Senior Asian Couple At Home Relaxing On Sofa TogetherOakland, California, May 26, 2017- The nine-year marathon class action litigation attacking CashCall’s exorbitantly high interest loans entered a new phase last month when the federal Ninth Circuit Court of Appeals took the unusual step of requesting guidance from the California Supreme Court on relevant state law.

CashCall pioneered the high-interest $2,600 personal loan in 2005.  California’s usury law does not place fixed interest rate limits on personal loans in excess of $2,500. CashCall took advantage of this loophole to make $2,600 loans in California at interest rates as high as 135%. Other lenders followed suit, charging rates as high as 200% to Californians seeking short-term loans.

These loans are “subprime,” and typically offered to borrowers with low credit scores, uneven credit histories, and who are in financial distress. CashCall uses saturation TV advertising urging viewers to just get up and “make the cash call.” CashCall’s website says you can “APPLY IN MINUTES & GET CASH TODAY!” with an easy online application.

The class action, filed in June 2008, challenges CashCall’s loans under California’s “unconscionability” law.  This law empowers courts to strike down loans that are unreasonably one-sided or unfair. The case ended up in the federal Court of Appeals after a San Francisco federal judge ruled the courts do not have the authority to invalidate consumer loans or to provide relief to borrowers.

In April 2017, the Ninth Circuit Court of Appeals issued a decision invoking the unusual procedure of certifying a question of state law to the California Supreme Court. The federal appeals court asked the California Supreme Court whether loans over the dollar amount of the usury limit ($2,500) can be invalidated under California’s unconscionability doctrine.

Plaintiffs in the case are hopeful that the California Supreme Court will take advantage of this opportunity to issue a ruling protecting California borrowers against predatory loans and validating court power to curb unconscionable lending in California.

HERA’s Director of Litigation, Arthur Levy, is co-lead counsel in the CashCall case with four other law firms.

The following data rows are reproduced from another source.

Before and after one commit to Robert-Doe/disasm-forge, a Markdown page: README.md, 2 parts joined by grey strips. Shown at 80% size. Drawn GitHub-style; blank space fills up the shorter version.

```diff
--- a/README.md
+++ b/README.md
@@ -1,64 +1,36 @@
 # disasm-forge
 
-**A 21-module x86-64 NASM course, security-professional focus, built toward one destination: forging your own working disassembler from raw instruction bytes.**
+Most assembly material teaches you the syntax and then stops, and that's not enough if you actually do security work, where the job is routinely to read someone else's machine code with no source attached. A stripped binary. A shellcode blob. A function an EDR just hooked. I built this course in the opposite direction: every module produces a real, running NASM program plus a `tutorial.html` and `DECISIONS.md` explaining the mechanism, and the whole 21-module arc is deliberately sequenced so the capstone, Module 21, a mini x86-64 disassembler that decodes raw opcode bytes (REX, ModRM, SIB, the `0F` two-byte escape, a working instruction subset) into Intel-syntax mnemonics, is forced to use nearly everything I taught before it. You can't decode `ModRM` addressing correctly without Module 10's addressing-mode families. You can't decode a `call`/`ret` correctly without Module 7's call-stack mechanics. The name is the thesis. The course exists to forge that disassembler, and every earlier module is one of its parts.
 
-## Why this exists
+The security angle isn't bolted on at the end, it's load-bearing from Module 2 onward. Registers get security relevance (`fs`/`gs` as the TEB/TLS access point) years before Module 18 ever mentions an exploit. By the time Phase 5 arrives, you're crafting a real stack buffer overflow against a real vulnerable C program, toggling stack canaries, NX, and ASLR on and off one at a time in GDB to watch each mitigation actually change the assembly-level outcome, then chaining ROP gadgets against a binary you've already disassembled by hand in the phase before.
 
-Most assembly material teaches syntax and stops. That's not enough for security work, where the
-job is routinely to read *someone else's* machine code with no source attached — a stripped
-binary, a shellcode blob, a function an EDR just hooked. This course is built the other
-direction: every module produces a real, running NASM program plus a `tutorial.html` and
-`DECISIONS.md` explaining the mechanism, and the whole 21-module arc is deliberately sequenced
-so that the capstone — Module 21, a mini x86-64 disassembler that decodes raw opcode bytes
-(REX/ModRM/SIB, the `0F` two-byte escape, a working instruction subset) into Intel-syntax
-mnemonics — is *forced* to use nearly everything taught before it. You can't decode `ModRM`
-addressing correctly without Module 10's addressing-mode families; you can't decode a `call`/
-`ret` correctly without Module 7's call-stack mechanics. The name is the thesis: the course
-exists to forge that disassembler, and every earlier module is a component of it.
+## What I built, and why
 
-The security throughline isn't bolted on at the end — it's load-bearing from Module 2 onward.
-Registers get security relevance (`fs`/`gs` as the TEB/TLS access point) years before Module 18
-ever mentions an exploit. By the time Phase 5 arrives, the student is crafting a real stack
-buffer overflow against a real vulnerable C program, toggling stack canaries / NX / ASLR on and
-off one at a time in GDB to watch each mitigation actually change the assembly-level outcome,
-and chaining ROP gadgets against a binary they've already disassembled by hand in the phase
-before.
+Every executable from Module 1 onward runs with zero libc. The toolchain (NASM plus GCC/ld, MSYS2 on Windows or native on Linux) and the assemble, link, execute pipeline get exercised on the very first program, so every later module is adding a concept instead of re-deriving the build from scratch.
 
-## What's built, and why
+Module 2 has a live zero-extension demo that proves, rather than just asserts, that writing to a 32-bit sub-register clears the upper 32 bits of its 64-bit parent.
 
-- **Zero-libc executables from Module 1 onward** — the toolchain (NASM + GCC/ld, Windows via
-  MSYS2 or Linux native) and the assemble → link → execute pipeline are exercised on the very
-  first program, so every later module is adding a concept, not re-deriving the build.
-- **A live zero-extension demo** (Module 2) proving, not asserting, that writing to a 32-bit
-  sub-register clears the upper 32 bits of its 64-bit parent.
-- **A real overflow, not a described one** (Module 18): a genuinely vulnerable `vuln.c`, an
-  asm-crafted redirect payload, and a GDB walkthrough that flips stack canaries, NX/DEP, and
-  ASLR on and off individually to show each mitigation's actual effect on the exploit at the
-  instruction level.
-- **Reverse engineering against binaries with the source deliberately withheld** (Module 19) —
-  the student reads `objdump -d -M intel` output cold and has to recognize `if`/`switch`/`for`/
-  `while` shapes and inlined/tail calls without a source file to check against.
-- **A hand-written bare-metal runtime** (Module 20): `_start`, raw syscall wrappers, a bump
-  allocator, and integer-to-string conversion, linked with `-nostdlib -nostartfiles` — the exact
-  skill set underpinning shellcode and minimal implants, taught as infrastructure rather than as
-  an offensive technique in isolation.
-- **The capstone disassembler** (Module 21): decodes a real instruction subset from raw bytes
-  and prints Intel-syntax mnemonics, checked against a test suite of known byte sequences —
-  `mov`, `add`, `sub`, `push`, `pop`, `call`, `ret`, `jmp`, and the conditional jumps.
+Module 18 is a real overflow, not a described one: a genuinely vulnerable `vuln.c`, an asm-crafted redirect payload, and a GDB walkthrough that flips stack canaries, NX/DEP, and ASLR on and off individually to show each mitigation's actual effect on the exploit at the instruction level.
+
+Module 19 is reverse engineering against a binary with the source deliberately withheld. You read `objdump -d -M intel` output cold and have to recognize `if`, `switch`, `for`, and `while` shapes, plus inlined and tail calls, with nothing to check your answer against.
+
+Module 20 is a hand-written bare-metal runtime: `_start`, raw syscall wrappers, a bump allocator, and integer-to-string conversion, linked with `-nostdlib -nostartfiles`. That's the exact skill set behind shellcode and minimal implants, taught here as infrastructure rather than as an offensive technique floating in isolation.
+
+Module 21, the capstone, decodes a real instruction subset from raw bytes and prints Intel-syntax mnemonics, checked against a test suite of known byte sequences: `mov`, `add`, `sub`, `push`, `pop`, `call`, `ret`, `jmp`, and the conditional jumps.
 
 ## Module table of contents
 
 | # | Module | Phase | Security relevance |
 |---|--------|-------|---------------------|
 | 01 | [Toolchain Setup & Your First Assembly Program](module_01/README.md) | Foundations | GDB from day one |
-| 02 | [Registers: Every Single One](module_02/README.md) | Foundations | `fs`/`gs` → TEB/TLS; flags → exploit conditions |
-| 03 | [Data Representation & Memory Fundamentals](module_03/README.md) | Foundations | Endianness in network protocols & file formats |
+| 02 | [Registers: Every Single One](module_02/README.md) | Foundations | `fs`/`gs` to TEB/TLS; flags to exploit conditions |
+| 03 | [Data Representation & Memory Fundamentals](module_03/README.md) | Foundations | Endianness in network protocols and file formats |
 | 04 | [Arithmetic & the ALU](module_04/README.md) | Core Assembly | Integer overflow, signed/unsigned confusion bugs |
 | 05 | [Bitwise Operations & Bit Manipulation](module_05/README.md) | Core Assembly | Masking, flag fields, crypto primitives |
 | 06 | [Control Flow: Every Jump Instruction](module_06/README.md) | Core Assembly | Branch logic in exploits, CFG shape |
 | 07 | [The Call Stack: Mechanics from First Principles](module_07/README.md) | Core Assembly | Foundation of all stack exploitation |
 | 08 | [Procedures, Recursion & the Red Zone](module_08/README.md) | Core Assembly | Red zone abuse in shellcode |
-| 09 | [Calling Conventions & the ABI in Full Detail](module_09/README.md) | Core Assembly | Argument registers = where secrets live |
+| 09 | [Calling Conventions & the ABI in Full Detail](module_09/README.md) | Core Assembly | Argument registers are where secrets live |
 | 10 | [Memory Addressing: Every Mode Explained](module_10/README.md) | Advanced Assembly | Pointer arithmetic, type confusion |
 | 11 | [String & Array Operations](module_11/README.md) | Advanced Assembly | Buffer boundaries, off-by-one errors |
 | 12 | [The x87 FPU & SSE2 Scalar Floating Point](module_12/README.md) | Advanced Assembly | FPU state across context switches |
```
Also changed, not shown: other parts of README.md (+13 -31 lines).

For more information please contact, Maeve Elise Brown Executive Director, Housing and Economic Rights Advocates, at melisebrown@heraca.org or (510) 271-8443.